Dataset excerpts
↓
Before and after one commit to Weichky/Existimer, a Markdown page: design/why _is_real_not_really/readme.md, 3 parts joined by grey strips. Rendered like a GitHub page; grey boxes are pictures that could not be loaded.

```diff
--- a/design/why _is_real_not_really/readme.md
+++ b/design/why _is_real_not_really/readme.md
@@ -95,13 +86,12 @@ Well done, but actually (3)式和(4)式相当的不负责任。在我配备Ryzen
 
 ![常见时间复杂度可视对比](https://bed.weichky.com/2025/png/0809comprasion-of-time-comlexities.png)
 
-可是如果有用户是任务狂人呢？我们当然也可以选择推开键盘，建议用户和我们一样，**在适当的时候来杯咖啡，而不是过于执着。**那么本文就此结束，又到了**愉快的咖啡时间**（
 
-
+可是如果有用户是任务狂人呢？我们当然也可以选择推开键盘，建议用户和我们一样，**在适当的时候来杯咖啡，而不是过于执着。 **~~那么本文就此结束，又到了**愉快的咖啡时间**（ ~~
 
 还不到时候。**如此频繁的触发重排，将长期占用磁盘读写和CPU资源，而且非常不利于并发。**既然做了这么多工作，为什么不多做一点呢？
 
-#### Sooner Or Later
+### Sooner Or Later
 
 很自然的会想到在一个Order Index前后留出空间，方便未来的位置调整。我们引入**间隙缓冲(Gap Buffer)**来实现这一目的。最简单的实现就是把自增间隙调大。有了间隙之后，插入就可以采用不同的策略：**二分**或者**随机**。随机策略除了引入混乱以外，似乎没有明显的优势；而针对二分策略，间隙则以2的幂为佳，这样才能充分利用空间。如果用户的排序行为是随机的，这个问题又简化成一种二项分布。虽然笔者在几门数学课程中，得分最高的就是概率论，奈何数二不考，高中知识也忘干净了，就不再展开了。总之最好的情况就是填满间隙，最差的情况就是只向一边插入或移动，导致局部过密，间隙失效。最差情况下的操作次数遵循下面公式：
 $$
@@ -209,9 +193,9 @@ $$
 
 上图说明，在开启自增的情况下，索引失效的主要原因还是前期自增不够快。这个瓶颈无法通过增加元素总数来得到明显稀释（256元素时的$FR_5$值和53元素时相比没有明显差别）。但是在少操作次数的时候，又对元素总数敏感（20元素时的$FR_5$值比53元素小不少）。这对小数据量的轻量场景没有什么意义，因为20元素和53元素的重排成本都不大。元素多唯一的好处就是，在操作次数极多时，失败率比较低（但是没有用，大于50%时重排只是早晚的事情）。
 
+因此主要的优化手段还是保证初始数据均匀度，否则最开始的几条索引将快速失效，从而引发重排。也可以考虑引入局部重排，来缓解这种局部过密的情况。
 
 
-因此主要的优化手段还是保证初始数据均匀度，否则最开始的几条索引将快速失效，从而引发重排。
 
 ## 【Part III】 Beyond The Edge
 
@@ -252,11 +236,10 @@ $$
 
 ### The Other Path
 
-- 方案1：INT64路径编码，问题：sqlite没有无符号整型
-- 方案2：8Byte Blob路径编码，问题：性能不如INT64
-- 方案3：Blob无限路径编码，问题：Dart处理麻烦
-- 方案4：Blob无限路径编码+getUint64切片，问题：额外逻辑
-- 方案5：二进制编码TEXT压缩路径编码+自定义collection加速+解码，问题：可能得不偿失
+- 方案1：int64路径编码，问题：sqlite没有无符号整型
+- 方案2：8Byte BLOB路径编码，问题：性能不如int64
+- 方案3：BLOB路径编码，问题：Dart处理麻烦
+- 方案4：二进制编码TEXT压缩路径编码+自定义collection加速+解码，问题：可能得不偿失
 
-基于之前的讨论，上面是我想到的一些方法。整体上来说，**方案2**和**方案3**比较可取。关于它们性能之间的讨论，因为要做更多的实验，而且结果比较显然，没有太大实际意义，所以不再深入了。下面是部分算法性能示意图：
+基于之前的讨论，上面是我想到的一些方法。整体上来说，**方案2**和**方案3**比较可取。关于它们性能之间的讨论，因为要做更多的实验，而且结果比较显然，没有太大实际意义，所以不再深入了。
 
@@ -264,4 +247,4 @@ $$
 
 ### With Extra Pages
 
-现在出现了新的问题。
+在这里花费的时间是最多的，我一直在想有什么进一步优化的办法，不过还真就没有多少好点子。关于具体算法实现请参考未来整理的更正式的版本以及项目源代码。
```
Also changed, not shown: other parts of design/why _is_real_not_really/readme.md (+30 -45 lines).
↑
The task
Reproduce the records in full, exactly as written.

Reply to the task
Before and after one commit to Weichky/Existimer, a Markdown page: design/why _is_real_not_really/readme.md, 3 parts joined by grey strips. Rendered like a GitHub page; grey boxes are pictures that could not be loaded.

```diff
--- a/design/why _is_real_not_really/readme.md
+++ b/design/why _is_real_not_really/readme.md
@@ -95,13 +86,12 @@ Well done, but actually (3)式和(4)式相当的不负责任。在我配备Ryzen
 
 ![常见时间复杂度可视对比](https://bed.weichky.com/2025/png/0809comprasion-of-time-comlexities.png)
 
-可是如果有用户是任务狂人呢？我们当然也可以选择推开键盘，建议用户和我们一样，**在适当的时候来杯咖啡，而不是过于执着。**那么本文就此结束，又到了**愉快的咖啡时间**（
 
-
+可是如果有用户是任务狂人呢？我们当然也可以选择推开键盘，建议用户和我们一样，**在适当的时候来杯咖啡，而不是过于执着。 **~~那么本文就此结束，又到了**愉快的咖啡时间**（ ~~
 
 还不到时候。**如此频繁的触发重排，将长期占用磁盘读写和CPU资源，而且非常不利于并发。**既然做了这么多工作，为什么不多做一点呢？
 
-#### Sooner Or Later
+### Sooner Or Later
 
 很自然的会想到在一个Order Index前后留出空间，方便未来的位置调整。我们引入**间隙缓冲(Gap Buffer)**来实现这一目的。最简单的实现就是把自增间隙调大。有了间隙之后，插入就可以采用不同的策略：**二分**或者**随机**。随机策略除了引入混乱以外，似乎没有明显的优势；而针对二分策略，间隙则以2的幂为佳，这样才能充分利用空间。如果用户的排序行为是随机的，这个问题又简化成一种二项分布。虽然笔者在几门数学课程中，得分最高的就是概率论，奈何数二不考，高中知识也忘干净了，就不再展开了。总之最好的情况就是填满间隙，最差的情况就是只向一边插入或移动，导致局部过密，间隙失效。最差情况下的操作次数遵循下面公式：
 $$
@@ -209,9 +193,9 @@ $$
 
 上图说明，在开启自增的情况下，索引失效的主要原因还是前期自增不够快。这个瓶颈无法通过增加元素总数来得到明显稀释（256元素时的$FR_5$值和53元素时相比没有明显差别）。但是在少操作次数的时候，又对元素总数敏感（20元素时的$FR_5$值比53元素小不少）。这对小数据量的轻量场景没有什么意义，因为20元素和53元素的重排成本都不大。元素多唯一的好处就是，在操作次数极多时，失败率比较低（但是没有用，大于50%时重排只是早晚的事情）。
 
+因此主要的优化手段还是保证初始数据均匀度，否则最开始的几条索引将快速失效，从而引发重排。也可以考虑引入局部重排，来缓解这种局部过密的情况。
 
 
-因此主要的优化手段还是保证初始数据均匀度，否则最开始的几条索引将快速失效，从而引发重排。
 
 ## 【Part III】 Beyond The Edge
 
@@ -252,11 +236,10 @@ $$
 
 ### The Other Path
 
-- 方案1：INT64路径编码，问题：sqlite没有无符号整型
-- 方案2：8Byte Blob路径编码，问题：性能不如INT64
-- 方案3：Blob无限路径编码，问题：Dart处理麻烦
-- 方案4：Blob无限路径编码+getUint64切片，问题：额外逻辑
-- 方案5：二进制编码TEXT压缩路径编码+自定义collection加速+解码，问题：可能得不偿失
+- 方案1：int64路径编码，问题：sqlite没有无符号整型
+- 方案2：8Byte BLOB路径编码，问题：性能不如int64
+- 方案3：BLOB路径编码，问题：Dart处理麻烦
+- 方案4：二进制编码TEXT压缩路径编码+自定义collection加速+解码，问题：可能得不偿失
 
-基于之前的讨论，上面是我想到的一些方法。整体上来说，**方案2**和**方案3**比较可取。关于它们性能之间的讨论，因为要做更多的实验，而且结果比较显然，没有太大实际意义，所以不再深入了。下面是部分算法性能示意图：
+基于之前的讨论，上面是我想到的一些方法。整体上来说，**方案2**和**方案3**比较可取。关于它们性能之间的讨论，因为要做更多的实验，而且结果比较显然，没有太大实际意义，所以不再深入了。
 
@@ -264,4 +247,4 @@ $$
 
 ### With Extra Pages
 
-现在出现了新的问题。
+在这里花费的时间是最多的，我一直在想有什么进一步优化的办法，不过还真就没有多少好点子。关于具体算法实现请参考未来整理的更正式的版本以及项目源代码。
```
Also changed, not shown: other parts of design/why _is_real_not_really/readme.md (+30 -45 lines).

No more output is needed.